▸ Task
What you return should match every record exactly, with the images removed.

(Items listed in a dataset)
Content starts
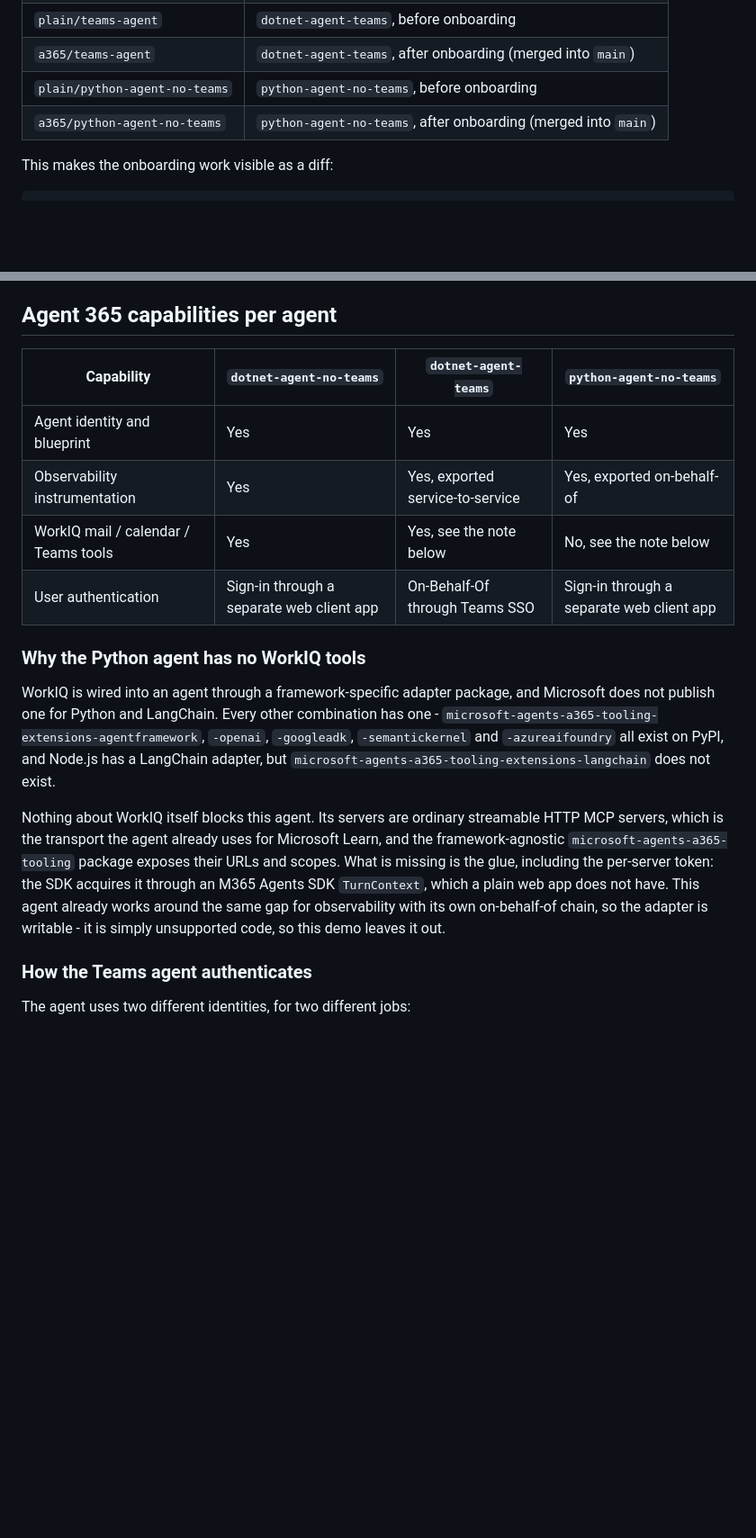
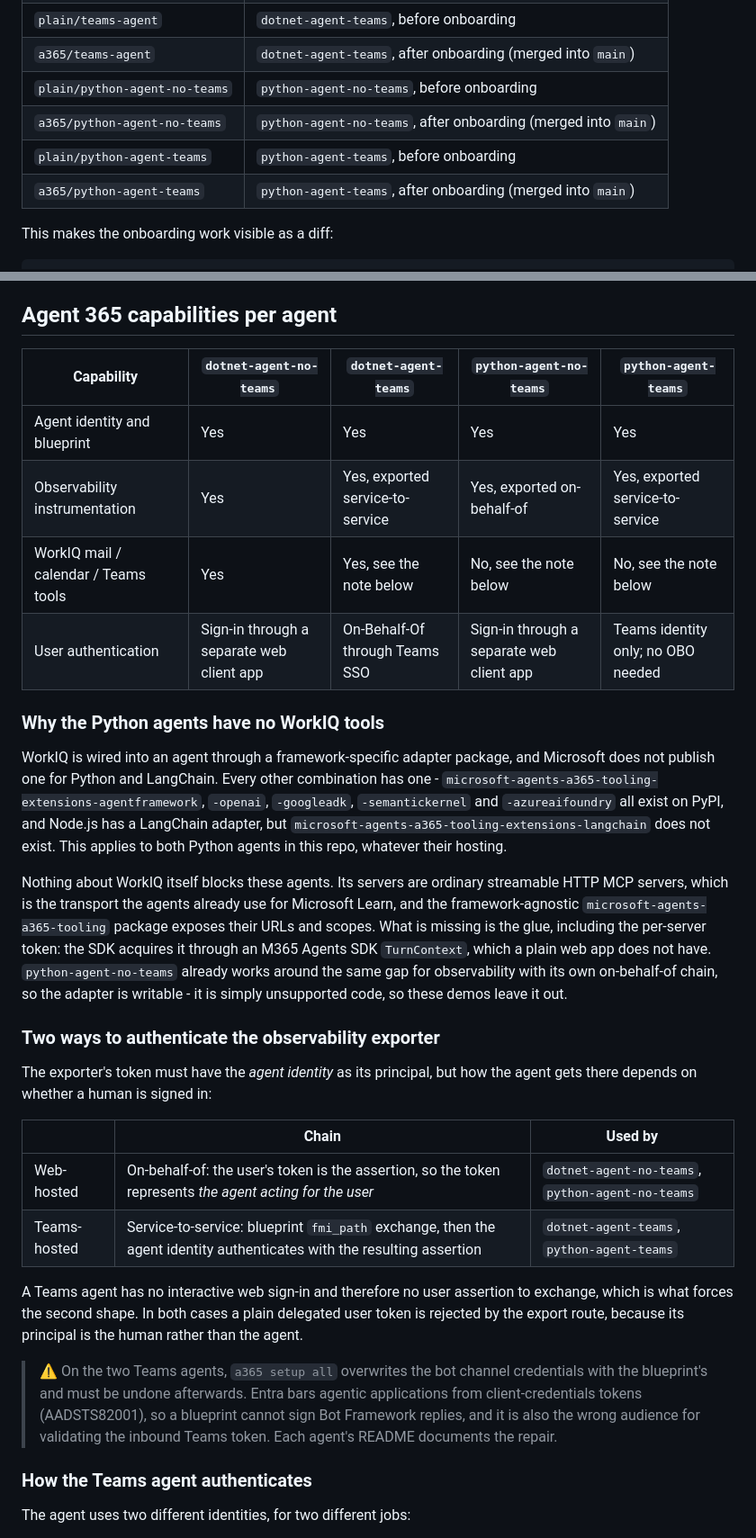
Before and after one commit to qmatteoq/agent365-demos, a Markdown page: README.md, 2 parts joined by grey strips. Shown at 90% size. GitHub-like rendering; blank space fills up the shorter version.

Commit message:
Document the Python Teams agent in the root README
Adds the agent to the agent list, branch table, F5 table and capability matrix.

Also generalises two sections now that the sample set covers both axes. The
WorkIQ gap is a Python + LangChain limitation rather than a hosting one, so it
applies to both Python agents; and the observability token chain now has a clear
split -- web-hosted agents exchange the signed-in user's token on-behalf-of,
Teams-hosted agents have no interactive sign-in and must use the blueprint
fmi_path service-to-service chain instead.

Co-authored-by: Copilot App <223556219+Copilot@users.noreply.github.com>
Copilot-Session: 9a0290e2-7962-410b-bd01-6a8c8536abef

```diff
--- a/README.md
+++ b/README.md
@@ -28,6 +29,8 @@ technology used to build the agent.
 | `a365/teams-agent` | `dotnet-agent-teams`, after onboarding (merged into `main`) |
 | `plain/python-agent-no-teams` | `python-agent-no-teams`, before onboarding |
 | `a365/python-agent-no-teams` | `python-agent-no-teams`, after onboarding (merged into `main`) |
+| `plain/python-agent-teams` | `python-agent-teams`, before onboarding |
+| `a365/python-agent-teams` | `python-agent-teams`, after onboarding (merged into `main`) |
 
 This makes the onboarding work visible as a diff:
 
@@ -90,28 +94,48 @@ you started from a terminal, so close that one first to avoid two relays forward
 
 ## Agent 365 capabilities per agent
 
-| Capability | `dotnet-agent-no-teams` | `dotnet-agent-teams` | `python-agent-no-teams` |
-| --- | --- | --- | --- |
-| Agent identity and blueprint | Yes | Yes | Yes |
-| Observability instrumentation | Yes | Yes, exported service-to-service | Yes, exported on-behalf-of |
-| WorkIQ mail / calendar / Teams tools | Yes | Yes, see the note below | No, see the note below |
-| User authentication | Sign-in through a separate web client app | On-Behalf-Of through Teams SSO | Sign-in through a separate web client app |
+| Capability | `dotnet-agent-no-teams` | `dotnet-agent-teams` | `python-agent-no-teams` | `python-agent-teams` |
+| --- | --- | --- | --- | --- |
+| Agent identity and blueprint | Yes | Yes | Yes | Yes |
+| Observability instrumentation | Yes | Yes, exported service-to-service | Yes, exported on-behalf-of | Yes, exported service-to-service |
+| WorkIQ mail / calendar / Teams tools | Yes | Yes, see the note below | No, see the note below | No, see the note below |
+| User authentication | Sign-in through a separate web client app | On-Behalf-Of through Teams SSO | Sign-in through a separate web client app | Teams identity only; no OBO needed |
 
-### Why the Python agent has no WorkIQ tools
+### Why the Python agents have no WorkIQ tools
 
 WorkIQ is wired into an agent through a framework-specific adapter package, and Microsoft does not
 publish one for Python and LangChain. Every other combination has one -
 `microsoft-agents-a365-tooling-extensions-agentframework`, `-openai`, `-googleadk`,
 `-semantickernel` and `-azureaifoundry` all exist on PyPI, and Node.js has a LangChain adapter, but
-`microsoft-agents-a365-tooling-extensions-langchain` does not exist.
+`microsoft-agents-a365-tooling-extensions-langchain` does not exist. This applies to both Python
+agents in this repo, whatever their hosting.
 
-Nothing about WorkIQ itself blocks this agent. Its servers are ordinary streamable HTTP MCP servers,
-which is the transport the agent already uses for Microsoft Learn, and the framework-agnostic
+Nothing about WorkIQ itself blocks these agents. Its servers are ordinary streamable HTTP MCP servers,
+which is the transport the agents already use for Microsoft Learn, and the framework-agnostic
 `microsoft-agents-a365-tooling` package exposes their URLs and scopes. What is missing is the glue,
 including the per-server token: the SDK acquires it through an M365 Agents SDK `TurnContext`, which a
-plain web app does not have. This agent already works around the same gap for observability with its
-own on-behalf-of chain, so the adapter is writable - it is simply unsupported code, so this demo
-leaves it out.
+plain web app does not have. `python-agent-no-teams` already works around the same gap for
+observability with its own on-behalf-of chain, so the adapter is writable - it is simply unsupported
+code, so these demos leave it out.
+
+### Two ways to authenticate the observability exporter
+
+The exporter's token must have the *agent identity* as its principal, but how the agent gets there
+depends on whether a human is signed in:
+
+| | Chain | Used by |
+| --- | --- | --- |
+| Web-hosted | On-behalf-of: the user's token is the assertion, so the token represents *the agent acting for the user* | `dotnet-agent-no-teams`, `python-agent-no-teams` |
+| Teams-hosted | Service-to-service: blueprint `fmi_path` exchange, then the agent identity authenticates with the resulting assertion | `dotnet-agent-teams`, `python-agent-teams` |
+
+A Teams agent has no interactive web sign-in and therefore no user assertion to exchange, which is
+what forces the second shape. In both cases a plain delegated user token is rejected by the export
+route, because its principal is the human rather than the agent.
+
+> ⚠️ On the two Teams agents, `a365 setup all` overwrites the bot channel credentials with the
+> blueprint's and must be undone afterwards. Entra bars agentic applications from client-credentials
+> tokens (AADSTS82001), so a blueprint cannot sign Bot Framework replies, and it is also the wrong
+> audience for validating the inbound Teams token. Each agent's README documents the repair.
 
 ### How the Teams agent authenticates
 
```
Also changed, not shown: other parts of README.md (+2 -0 lines).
Content ends
▸ Finished exercise
Before and after one commit to qmatteoq/agent365-demos, a Markdown page: README.md, 2 parts joined by grey strips. Shown at 90% size. GitHub-like rendering; blank space fills up the shorter version.

Commit message:
Document the Python Teams agent in the root README
Adds the agent to the agent list, branch table, F5 table and capability matrix.

Also generalises two sections now that the sample set covers both axes. The
WorkIQ gap is a Python + LangChain limitation rather than a hosting one, so it
applies to both Python agents; and the observability token chain now has a clear
split -- web-hosted agents exchange the signed-in user's token on-behalf-of,
Teams-hosted agents have no interactive sign-in and must use the blueprint
fmi_path service-to-service chain instead.

Co-authored-by: Copilot App <223556219+Copilot@users.noreply.github.com>
Copilot-Session: 9a0290e2-7962-410b-bd01-6a8c8536abef

```diff
--- a/README.md
+++ b/README.md
@@ -28,6 +29,8 @@ technology used to build the agent.
 | `a365/teams-agent` | `dotnet-agent-teams`, after onboarding (merged into `main`) |
 | `plain/python-agent-no-teams` | `python-agent-no-teams`, before onboarding |
 | `a365/python-agent-no-teams` | `python-agent-no-teams`, after onboarding (merged into `main`) |
+| `plain/python-agent-teams` | `python-agent-teams`, before onboarding |
+| `a365/python-agent-teams` | `python-agent-teams`, after onboarding (merged into `main`) |
 
 This makes the onboarding work visible as a diff:
 
@@ -90,28 +94,48 @@ you started from a terminal, so close that one first to avoid two relays forward
 
 ## Agent 365 capabilities per agent
 
-| Capability | `dotnet-agent-no-teams` | `dotnet-agent-teams` | `python-agent-no-teams` |
-| --- | --- | --- | --- |
-| Agent identity and blueprint | Yes | Yes | Yes |
-| Observability instrumentation | Yes | Yes, exported service-to-service | Yes, exported on-behalf-of |
-| WorkIQ mail / calendar / Teams tools | Yes | Yes, see the note below | No, see the note below |
-| User authentication | Sign-in through a separate web client app | On-Behalf-Of through Teams SSO | Sign-in through a separate web client app |
+| Capability | `dotnet-agent-no-teams` | `dotnet-agent-teams` | `python-agent-no-teams` | `python-agent-teams` |
+| --- | --- | --- | --- | --- |
+| Agent identity and blueprint | Yes | Yes | Yes | Yes |
+| Observability instrumentation | Yes | Yes, exported service-to-service | Yes, exported on-behalf-of | Yes, exported service-to-service |
+| WorkIQ mail / calendar / Teams tools | Yes | Yes, see the note below | No, see the note below | No, see the note below |
+| User authentication | Sign-in through a separate web client app | On-Behalf-Of through Teams SSO | Sign-in through a separate web client app | Teams identity only; no OBO needed |
 
-### Why the Python agent has no WorkIQ tools
+### Why the Python agents have no WorkIQ tools
 
 WorkIQ is wired into an agent through a framework-specific adapter package, and Microsoft does not
 publish one for Python and LangChain. Every other combination has one -
 `microsoft-agents-a365-tooling-extensions-agentframework`, `-openai`, `-googleadk`,
 `-semantickernel` and `-azureaifoundry` all exist on PyPI, and Node.js has a LangChain adapter, but
-`microsoft-agents-a365-tooling-extensions-langchain` does not exist.
+`microsoft-agents-a365-tooling-extensions-langchain` does not exist. This applies to both Python
+agents in this repo, whatever their hosting.
 
-Nothing about WorkIQ itself blocks this agent. Its servers are ordinary streamable HTTP MCP servers,
-which is the transport the agent already uses for Microsoft Learn, and the framework-agnostic
+Nothing about WorkIQ itself blocks these agents. Its servers are ordinary streamable HTTP MCP servers,
+which is the transport the agents already use for Microsoft Learn, and the framework-agnostic
 `microsoft-agents-a365-tooling` package exposes their URLs and scopes. What is missing is the glue,
 including the per-server token: the SDK acquires it through an M365 Agents SDK `TurnContext`, which a
-plain web app does not have. This agent already works around the same gap for observability with its
-own on-behalf-of chain, so the adapter is writable - it is simply unsupported code, so this demo
-leaves it out.
+plain web app does not have. `python-agent-no-teams` already works around the same gap for
+observability with its own on-behalf-of chain, so the adapter is writable - it is simply unsupported
+code, so these demos leave it out.
+
+### Two ways to authenticate the observability exporter
+
+The exporter's token must have the *agent identity* as its principal, but how the agent gets there
+depends on whether a human is signed in:
+
+| | Chain | Used by |
+| --- | --- | --- |
+| Web-hosted | On-behalf-of: the user's token is the assertion, so the token represents *the agent acting for the user* | `dotnet-agent-no-teams`, `python-agent-no-teams` |
+| Teams-hosted | Service-to-service: blueprint `fmi_path` exchange, then the agent identity authenticates with the resulting assertion | `dotnet-agent-teams`, `python-agent-teams` |
+
+A Teams agent has no interactive web sign-in and therefore no user assertion to exchange, which is
+what forces the second shape. In both cases a plain delegated user token is rejected by the export
+route, because its principal is the human rather than the agent.
+
+> ⚠️ On the two Teams agents, `a365 setup all` overwrites the bot channel credentials with the
+> blueprint's and must be undone afterwards. Entra bars agentic applications from client-credentials
+> tokens (AADSTS82001), so a blueprint cannot sign Bot Framework replies, and it is also the wrong
+> audience for validating the inbound Teams token. Each agent's README documents the repair.
 
 ### How the Teams agent authenticates
 
```
Also changed, not shown: other parts of README.md (+2 -0 lines).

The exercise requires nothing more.